**Exercise aim**
Search the records for the string "width" and copy every line in which it appears.

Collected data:
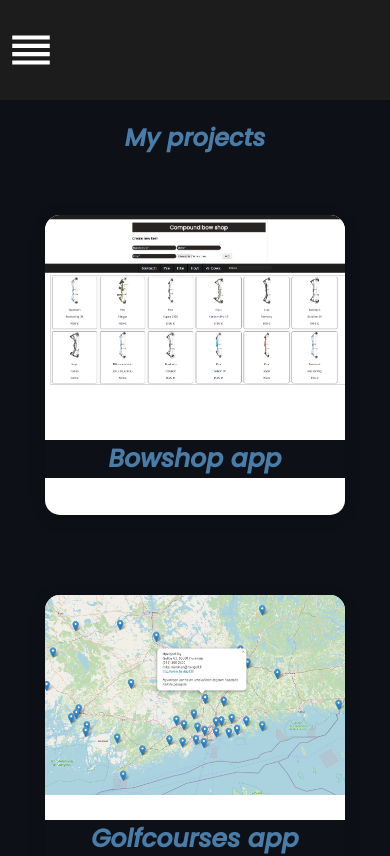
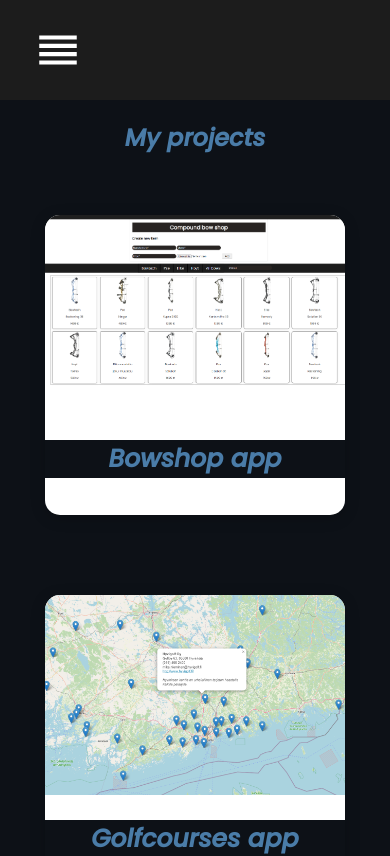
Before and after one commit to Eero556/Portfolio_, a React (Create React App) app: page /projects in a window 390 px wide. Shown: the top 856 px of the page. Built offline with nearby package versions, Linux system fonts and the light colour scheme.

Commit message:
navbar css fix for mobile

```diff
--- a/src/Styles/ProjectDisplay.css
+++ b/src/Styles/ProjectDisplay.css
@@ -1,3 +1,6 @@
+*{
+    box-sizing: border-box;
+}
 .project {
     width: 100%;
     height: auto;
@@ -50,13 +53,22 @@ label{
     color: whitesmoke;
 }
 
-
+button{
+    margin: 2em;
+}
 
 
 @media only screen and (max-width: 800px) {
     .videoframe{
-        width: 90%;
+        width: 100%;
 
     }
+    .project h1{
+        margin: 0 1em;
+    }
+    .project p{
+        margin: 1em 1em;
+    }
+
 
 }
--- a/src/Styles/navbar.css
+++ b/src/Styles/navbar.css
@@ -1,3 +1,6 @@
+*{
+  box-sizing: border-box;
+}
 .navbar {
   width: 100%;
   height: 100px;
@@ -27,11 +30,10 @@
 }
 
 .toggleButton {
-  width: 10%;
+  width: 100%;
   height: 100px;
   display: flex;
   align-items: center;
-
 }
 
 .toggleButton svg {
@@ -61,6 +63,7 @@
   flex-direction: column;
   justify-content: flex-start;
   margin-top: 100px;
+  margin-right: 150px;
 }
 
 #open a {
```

**Exercise output**
     width: 100%;
 @media only screen and (max-width: 800px) {
-        width: 90%;
+        width: 100%;
   width: 100%;
-  width: 10%;
+  width: 100%;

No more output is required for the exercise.